↓↓↓

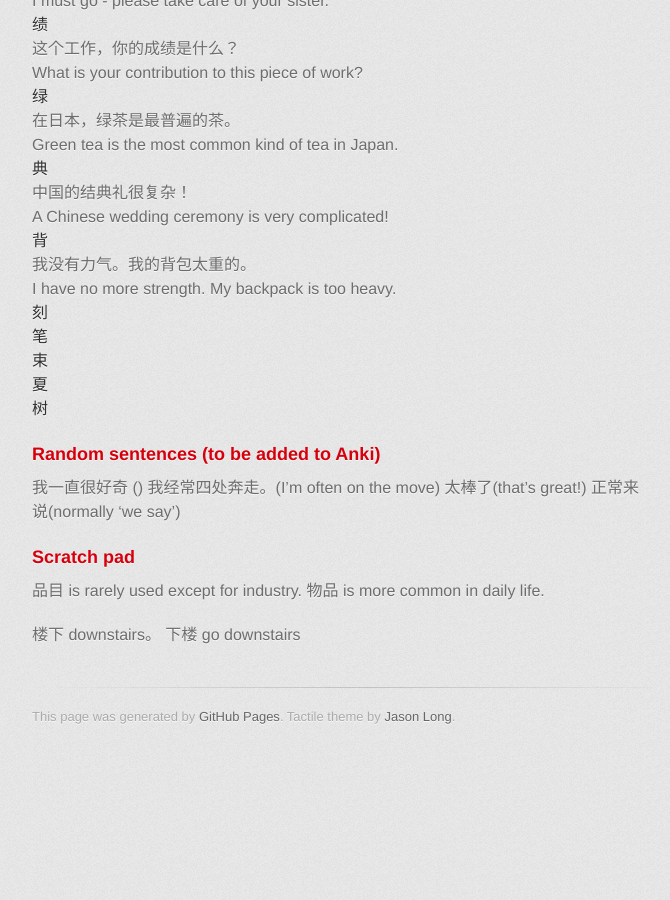
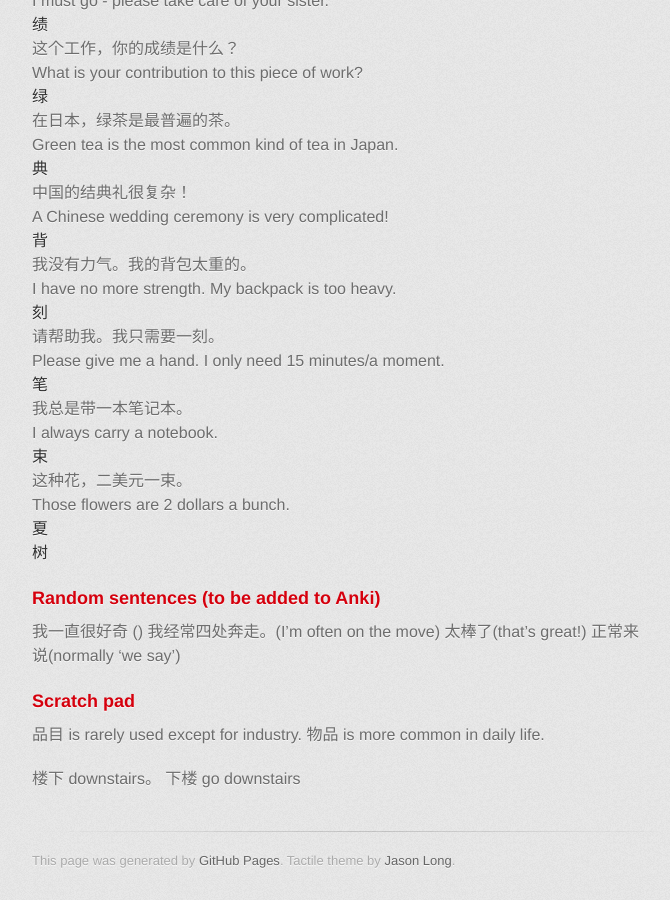
Before and after one commit to axiomiety/axiomiety.github.io, a Jekyll site: the page built from llog/mandarin.markdown, in a window 1280 px wide and 900 px high, scrolled down 13164 px. Shown: the whole window, without its empty margins (298-968 px from the left). Built offline with Jekyll 4.4.1, drawn with Linux system fonts in a browser that asks for light colours; nearby versions of some CDN libraries; some web fonts are replaced; before the commit the page ends 13920 px from its top, so only the background shows below that.

Commit message:
mandarin

```diff
--- a/llog/mandarin.markdown
+++ b/llog/mandarin.markdown
@@ -649,14 +649,14 @@ Character|Sentence|Translation
   <dd>我没有力气。我的背包太重的。</dd>
   <dd>I have no more strength. My backpack is too heavy.</dd>
   <dt>刻</dt>
-  <dd></dd>
-  <dd></dd>
+  <dd>请帮助我。我只需要一刻。</dd>
+  <dd>Please give me a hand. I only need 15 minutes/a moment.</dd>
   <dt>笔</dt>
-  <dd></dd>
-  <dd></dd>
+  <dd>我总是带一本笔记本。</dd>
+  <dd>I always carry a notebook.</dd>
   <dt>束</dt>
-  <dd></dd>
-  <dd></dd>
+  <dd>这种花，二美元一束。</dd>
+  <dd>Those flowers are 2 dollars a bunch.</dd>
   <dt>夏</dt>
   <dd></dd>
   <dd></dd>
```
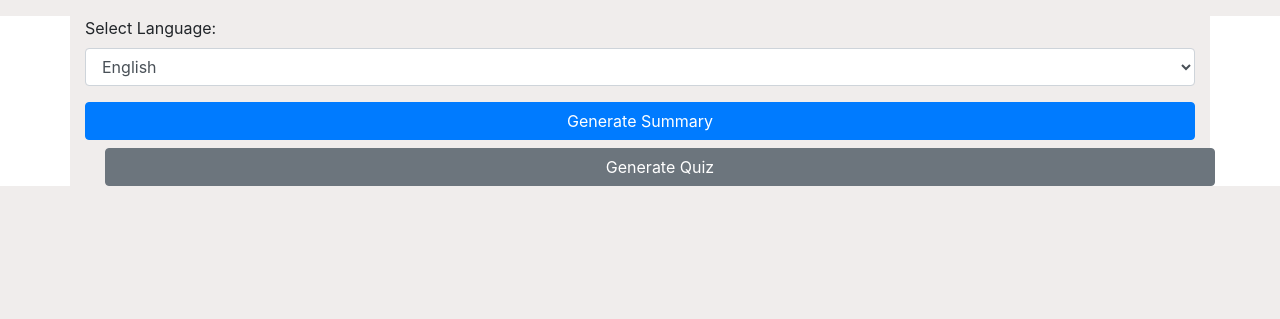
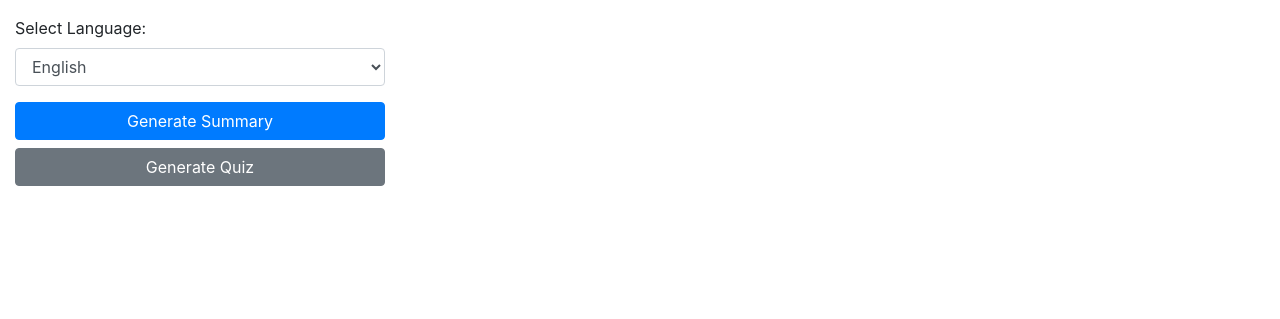
Before and after one commit to farhannadim311/AIDemy, a website built with webpack: page popup.html in a window 1280 px wide. Built offline with nearby package versions, Linux system fonts and the light colour scheme; some packages are replaced by stand-ins of ours.

Commit message:
Update popup.css

```diff
--- a/popup.css
+++ b/popup.css
@@ -1,10 +1,17 @@
-*{
-background-color: #f0edec;
-}
+
 .main__buttons{
     display: flex;
     font-size: 10px;
 }
-.quizify{
-    margin-left: 20px;
+body {
+    width: 400px;
+    height: 300px;
+    overflow: hidden;
+    transition: width 0.3s, height 0.3s;
 }
+
+/* Class to expand the popup */
+body.expanded {
+    width: 600px;
+    height: 800px;
+}
```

↑↑↑

Give the material above again exactly as it stands, minus any images.

**Response to this task:**
Before and after one commit to axiomiety/axiomiety.github.io, a Jekyll site: the page built from llog/mandarin.markdown, in a window 1280 px wide and 900 px high, scrolled down 13164 px. Shown: the whole window, without its empty margins (298-968 px from the left). Built offline with Jekyll 4.4.1, drawn with Linux system fonts in a browser that asks for light colours; nearby versions of some CDN libraries; some web fonts are replaced; before the commit the page ends 13920 px from its top, so only the background shows below that.

Commit message:
mandarin

```diff
--- a/llog/mandarin.markdown
+++ b/llog/mandarin.markdown
@@ -649,14 +649,14 @@ Character|Sentence|Translation
   <dd>我没有力气。我的背包太重的。</dd>
   <dd>I have no more strength. My backpack is too heavy.</dd>
   <dt>刻</dt>
-  <dd></dd>
-  <dd></dd>
+  <dd>请帮助我。我只需要一刻。</dd>
+  <dd>Please give me a hand. I only need 15 minutes/a moment.</dd>
   <dt>笔</dt>
-  <dd></dd>
-  <dd></dd>
+  <dd>我总是带一本笔记本。</dd>
+  <dd>I always carry a notebook.</dd>
   <dt>束</dt>
-  <dd></dd>
-  <dd></dd>
+  <dd>这种花，二美元一束。</dd>
+  <dd>Those flowers are 2 dollars a bunch.</dd>
   <dt>夏</dt>
   <dd></dd>
   <dd></dd>
```
Before and after one commit to farhannadim311/AIDemy, a website built with webpack: page popup.html in a window 1280 px wide. Built offline with nearby package versions, Linux system fonts and the light colour scheme; some packages are replaced by stand-ins of ours.

Commit message:
Update popup.css

```diff
--- a/popup.css
+++ b/popup.css
@@ -1,10 +1,17 @@
-*{
-background-color: #f0edec;
-}
+
 .main__buttons{
     display: flex;
     font-size: 10px;
 }
-.quizify{
-    margin-left: 20px;
+body {
+    width: 400px;
+    height: 300px;
+    overflow: hidden;
+    transition: width 0.3s, height 0.3s;
 }
+
+/* Class to expand the popup */
+body.expanded {
+    width: 600px;
+    height: 800px;
+}
```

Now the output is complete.